BEGIN INFORMATION SHOWN
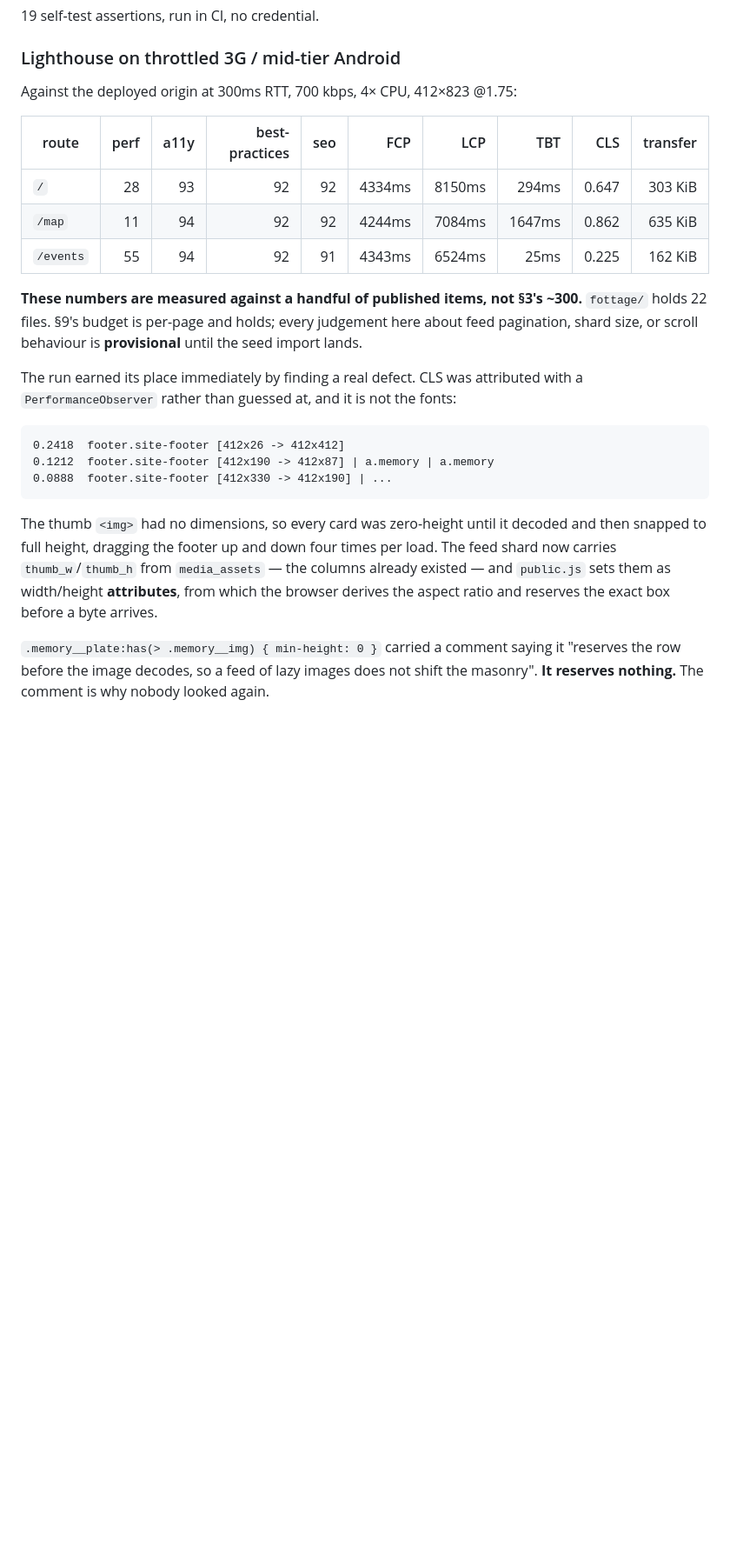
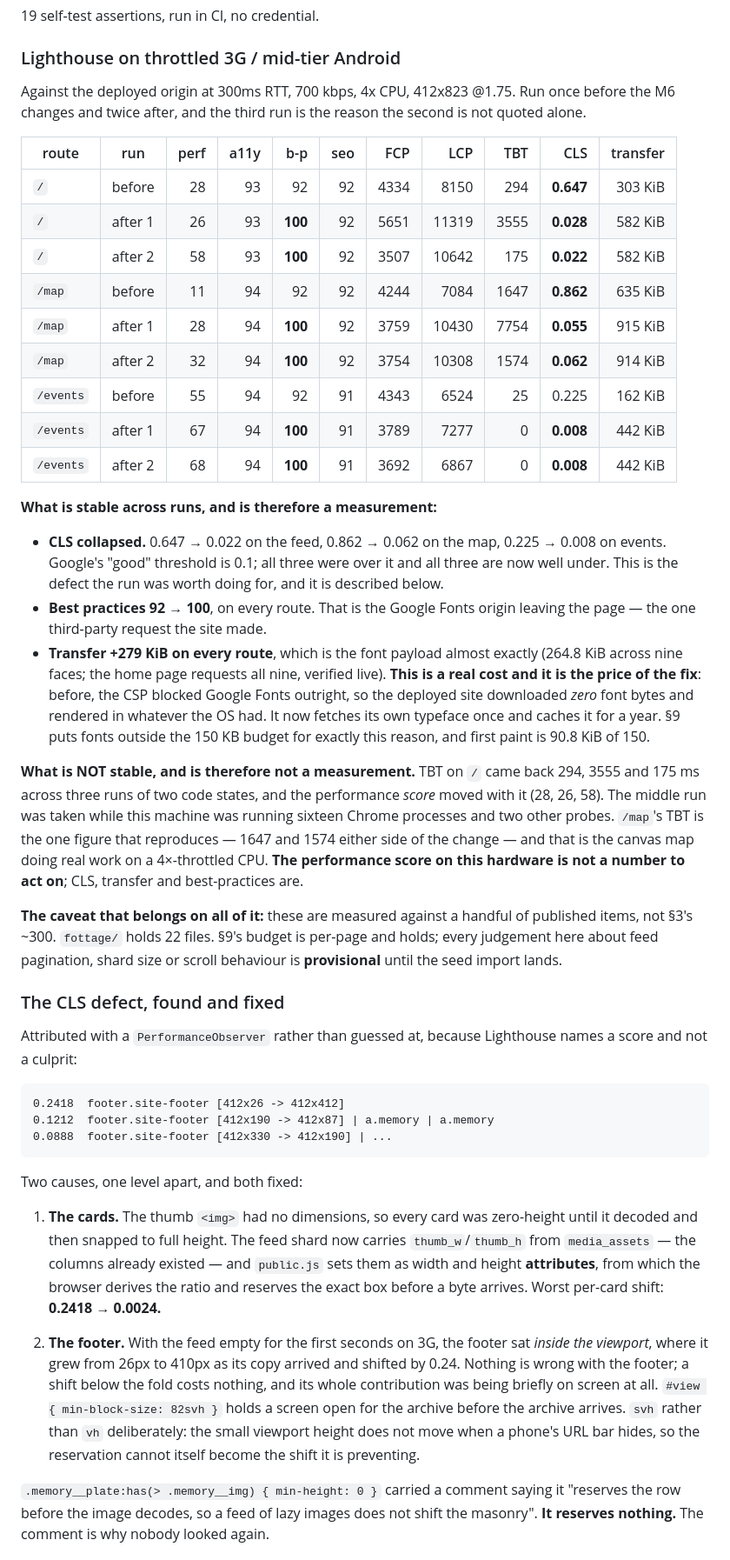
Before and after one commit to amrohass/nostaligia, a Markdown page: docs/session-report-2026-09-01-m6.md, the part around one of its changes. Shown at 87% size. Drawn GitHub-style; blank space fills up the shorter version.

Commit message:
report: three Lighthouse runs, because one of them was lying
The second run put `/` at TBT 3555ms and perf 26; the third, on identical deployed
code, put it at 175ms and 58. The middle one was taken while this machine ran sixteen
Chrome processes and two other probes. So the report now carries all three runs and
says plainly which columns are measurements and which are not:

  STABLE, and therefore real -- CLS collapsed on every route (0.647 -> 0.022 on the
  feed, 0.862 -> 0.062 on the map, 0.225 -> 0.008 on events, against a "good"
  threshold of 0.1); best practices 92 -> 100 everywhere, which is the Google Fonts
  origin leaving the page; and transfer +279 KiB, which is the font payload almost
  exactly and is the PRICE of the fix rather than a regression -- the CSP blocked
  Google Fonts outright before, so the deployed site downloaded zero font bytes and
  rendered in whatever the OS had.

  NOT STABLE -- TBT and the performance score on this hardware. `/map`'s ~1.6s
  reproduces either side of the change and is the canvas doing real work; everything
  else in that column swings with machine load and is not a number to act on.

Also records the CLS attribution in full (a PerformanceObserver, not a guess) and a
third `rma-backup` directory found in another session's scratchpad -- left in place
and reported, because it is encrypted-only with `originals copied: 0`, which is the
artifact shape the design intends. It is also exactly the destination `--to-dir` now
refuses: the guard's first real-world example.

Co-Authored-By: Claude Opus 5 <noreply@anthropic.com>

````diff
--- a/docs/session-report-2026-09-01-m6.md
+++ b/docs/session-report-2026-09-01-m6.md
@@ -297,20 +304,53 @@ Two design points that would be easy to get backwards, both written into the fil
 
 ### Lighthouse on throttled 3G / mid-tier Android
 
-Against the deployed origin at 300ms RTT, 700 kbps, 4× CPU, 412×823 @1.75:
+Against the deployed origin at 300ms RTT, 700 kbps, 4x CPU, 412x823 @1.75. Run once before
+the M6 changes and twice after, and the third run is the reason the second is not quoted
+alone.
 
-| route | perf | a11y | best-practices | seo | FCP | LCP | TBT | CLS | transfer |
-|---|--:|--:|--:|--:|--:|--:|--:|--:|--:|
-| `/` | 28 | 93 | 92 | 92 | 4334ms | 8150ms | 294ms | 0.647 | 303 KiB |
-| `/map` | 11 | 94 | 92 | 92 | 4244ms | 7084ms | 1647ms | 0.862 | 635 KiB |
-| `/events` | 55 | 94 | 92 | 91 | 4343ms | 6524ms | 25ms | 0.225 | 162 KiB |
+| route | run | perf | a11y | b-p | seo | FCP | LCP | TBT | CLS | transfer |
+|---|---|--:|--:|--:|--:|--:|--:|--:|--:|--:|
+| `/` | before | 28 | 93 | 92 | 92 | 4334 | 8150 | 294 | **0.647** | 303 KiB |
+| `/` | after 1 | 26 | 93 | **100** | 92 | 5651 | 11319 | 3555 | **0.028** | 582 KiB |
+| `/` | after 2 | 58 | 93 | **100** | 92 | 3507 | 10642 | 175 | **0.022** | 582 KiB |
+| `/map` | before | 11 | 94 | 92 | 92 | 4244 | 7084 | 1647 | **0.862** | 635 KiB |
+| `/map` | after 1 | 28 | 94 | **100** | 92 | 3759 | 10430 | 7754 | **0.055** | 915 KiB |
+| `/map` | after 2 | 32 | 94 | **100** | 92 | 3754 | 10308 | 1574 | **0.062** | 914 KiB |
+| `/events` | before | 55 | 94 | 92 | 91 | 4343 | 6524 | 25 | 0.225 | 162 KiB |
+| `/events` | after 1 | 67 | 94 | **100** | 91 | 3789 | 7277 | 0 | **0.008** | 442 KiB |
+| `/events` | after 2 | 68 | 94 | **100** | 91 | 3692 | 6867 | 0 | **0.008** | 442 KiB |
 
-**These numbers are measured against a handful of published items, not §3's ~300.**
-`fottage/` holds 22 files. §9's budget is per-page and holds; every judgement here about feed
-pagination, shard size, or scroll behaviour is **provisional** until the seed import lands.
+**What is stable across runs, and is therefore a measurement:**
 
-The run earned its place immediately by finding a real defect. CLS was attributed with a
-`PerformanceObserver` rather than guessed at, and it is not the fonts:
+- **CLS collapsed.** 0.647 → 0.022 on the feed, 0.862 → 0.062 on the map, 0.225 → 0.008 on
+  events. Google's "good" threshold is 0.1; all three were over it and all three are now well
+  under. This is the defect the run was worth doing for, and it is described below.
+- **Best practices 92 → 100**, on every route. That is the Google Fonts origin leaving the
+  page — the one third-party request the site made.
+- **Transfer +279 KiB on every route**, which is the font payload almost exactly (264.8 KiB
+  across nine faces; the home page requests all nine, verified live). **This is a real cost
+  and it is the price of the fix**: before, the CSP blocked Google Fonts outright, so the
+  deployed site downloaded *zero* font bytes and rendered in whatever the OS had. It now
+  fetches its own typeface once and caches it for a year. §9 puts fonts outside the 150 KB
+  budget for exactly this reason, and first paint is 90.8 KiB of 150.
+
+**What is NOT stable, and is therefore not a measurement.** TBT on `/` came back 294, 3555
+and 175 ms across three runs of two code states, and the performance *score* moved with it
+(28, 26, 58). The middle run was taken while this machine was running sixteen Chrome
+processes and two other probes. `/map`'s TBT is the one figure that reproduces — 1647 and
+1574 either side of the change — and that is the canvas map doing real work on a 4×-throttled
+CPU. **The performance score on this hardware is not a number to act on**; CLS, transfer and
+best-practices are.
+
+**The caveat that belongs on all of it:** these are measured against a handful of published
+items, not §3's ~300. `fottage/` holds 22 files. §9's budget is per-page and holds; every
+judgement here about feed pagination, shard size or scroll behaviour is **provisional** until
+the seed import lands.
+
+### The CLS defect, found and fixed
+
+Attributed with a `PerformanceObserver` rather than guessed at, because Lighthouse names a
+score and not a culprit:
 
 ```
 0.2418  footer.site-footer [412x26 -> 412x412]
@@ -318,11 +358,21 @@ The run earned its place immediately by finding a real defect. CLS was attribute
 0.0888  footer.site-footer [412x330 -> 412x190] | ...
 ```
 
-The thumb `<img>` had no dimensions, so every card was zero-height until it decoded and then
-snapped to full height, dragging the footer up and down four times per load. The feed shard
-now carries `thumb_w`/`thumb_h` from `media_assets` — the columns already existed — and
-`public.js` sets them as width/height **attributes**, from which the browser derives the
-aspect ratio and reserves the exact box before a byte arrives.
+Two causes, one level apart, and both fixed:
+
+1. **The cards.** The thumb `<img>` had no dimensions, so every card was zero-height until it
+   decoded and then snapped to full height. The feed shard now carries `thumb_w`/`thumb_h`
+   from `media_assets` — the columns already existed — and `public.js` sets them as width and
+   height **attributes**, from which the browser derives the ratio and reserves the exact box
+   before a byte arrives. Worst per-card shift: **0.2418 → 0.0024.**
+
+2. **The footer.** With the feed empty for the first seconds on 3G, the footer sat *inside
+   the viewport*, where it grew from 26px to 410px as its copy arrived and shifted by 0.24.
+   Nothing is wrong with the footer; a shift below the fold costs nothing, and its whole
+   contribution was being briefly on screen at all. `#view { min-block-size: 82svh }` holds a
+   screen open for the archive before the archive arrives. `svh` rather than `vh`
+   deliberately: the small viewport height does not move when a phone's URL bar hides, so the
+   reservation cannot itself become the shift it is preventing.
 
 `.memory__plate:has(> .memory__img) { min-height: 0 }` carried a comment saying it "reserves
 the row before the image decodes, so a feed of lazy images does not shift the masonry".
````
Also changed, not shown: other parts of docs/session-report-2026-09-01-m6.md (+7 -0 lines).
END INFORMATION SHOWN
BEGIN INFORMATION SHOWN
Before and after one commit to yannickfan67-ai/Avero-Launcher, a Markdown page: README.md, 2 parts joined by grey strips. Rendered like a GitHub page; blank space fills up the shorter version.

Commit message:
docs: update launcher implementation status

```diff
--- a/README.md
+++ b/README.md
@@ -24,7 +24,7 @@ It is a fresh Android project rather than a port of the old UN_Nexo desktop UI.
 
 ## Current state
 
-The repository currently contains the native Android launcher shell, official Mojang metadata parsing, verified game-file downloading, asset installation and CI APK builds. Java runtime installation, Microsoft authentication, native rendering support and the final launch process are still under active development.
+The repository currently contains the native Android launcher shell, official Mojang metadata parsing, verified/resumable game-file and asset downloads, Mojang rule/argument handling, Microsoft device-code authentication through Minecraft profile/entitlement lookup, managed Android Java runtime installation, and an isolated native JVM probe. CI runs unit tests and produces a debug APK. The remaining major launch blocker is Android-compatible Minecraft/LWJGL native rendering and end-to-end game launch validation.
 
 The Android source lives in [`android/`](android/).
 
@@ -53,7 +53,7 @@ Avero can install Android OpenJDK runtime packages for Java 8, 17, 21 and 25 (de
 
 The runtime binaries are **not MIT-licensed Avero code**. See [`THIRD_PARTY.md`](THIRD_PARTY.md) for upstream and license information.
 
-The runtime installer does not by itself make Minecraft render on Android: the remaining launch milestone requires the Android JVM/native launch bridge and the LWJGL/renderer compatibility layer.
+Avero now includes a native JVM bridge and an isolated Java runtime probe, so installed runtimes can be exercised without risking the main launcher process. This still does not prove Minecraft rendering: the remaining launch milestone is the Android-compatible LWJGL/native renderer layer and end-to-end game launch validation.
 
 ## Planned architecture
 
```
END INFORMATION SHOWN
BEGIN INFORMATION SHOWN
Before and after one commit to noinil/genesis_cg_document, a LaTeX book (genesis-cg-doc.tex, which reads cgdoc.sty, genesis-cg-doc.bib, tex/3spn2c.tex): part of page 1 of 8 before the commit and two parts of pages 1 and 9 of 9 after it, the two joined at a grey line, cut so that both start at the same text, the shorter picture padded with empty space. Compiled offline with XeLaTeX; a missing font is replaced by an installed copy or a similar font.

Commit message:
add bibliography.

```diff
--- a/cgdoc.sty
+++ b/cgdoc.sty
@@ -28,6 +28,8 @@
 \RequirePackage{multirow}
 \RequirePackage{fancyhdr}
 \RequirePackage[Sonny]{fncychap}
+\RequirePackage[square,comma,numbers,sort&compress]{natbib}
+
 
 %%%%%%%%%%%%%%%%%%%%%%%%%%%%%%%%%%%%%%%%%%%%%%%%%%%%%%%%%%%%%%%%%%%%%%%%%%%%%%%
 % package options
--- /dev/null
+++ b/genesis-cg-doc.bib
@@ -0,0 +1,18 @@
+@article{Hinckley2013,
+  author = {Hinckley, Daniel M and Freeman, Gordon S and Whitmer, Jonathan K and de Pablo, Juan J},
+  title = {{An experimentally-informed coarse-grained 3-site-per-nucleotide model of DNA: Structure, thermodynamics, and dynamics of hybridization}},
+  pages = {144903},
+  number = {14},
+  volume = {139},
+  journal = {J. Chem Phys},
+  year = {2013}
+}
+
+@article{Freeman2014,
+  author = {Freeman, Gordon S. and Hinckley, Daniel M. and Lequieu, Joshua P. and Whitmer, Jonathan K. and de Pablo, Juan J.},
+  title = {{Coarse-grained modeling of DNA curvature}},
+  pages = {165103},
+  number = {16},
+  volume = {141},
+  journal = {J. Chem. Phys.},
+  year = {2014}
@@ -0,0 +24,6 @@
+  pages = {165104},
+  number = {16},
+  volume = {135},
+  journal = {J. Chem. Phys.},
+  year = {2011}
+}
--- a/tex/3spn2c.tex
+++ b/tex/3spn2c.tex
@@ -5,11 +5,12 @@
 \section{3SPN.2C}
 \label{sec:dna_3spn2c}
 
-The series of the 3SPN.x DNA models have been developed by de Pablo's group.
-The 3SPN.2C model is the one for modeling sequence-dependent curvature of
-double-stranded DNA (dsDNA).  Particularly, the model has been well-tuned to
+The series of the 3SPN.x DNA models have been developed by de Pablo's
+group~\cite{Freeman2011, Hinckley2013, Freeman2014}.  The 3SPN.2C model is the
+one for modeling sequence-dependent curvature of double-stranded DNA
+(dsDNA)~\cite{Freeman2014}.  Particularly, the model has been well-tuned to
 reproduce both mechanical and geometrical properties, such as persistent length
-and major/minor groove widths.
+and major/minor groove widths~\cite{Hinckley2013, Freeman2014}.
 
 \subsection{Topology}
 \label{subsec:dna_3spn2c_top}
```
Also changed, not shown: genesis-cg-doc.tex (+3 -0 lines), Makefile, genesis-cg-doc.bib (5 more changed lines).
END INFORMATION SHOWN
In the records above, locate the lines holding the word "dependent". Copy each of them.

» **RESPONSE BOX**:
-The 3SPN.2C model is the one for modeling sequence-dependent curvature of
+one for modeling sequence-dependent curvature of double-stranded DNA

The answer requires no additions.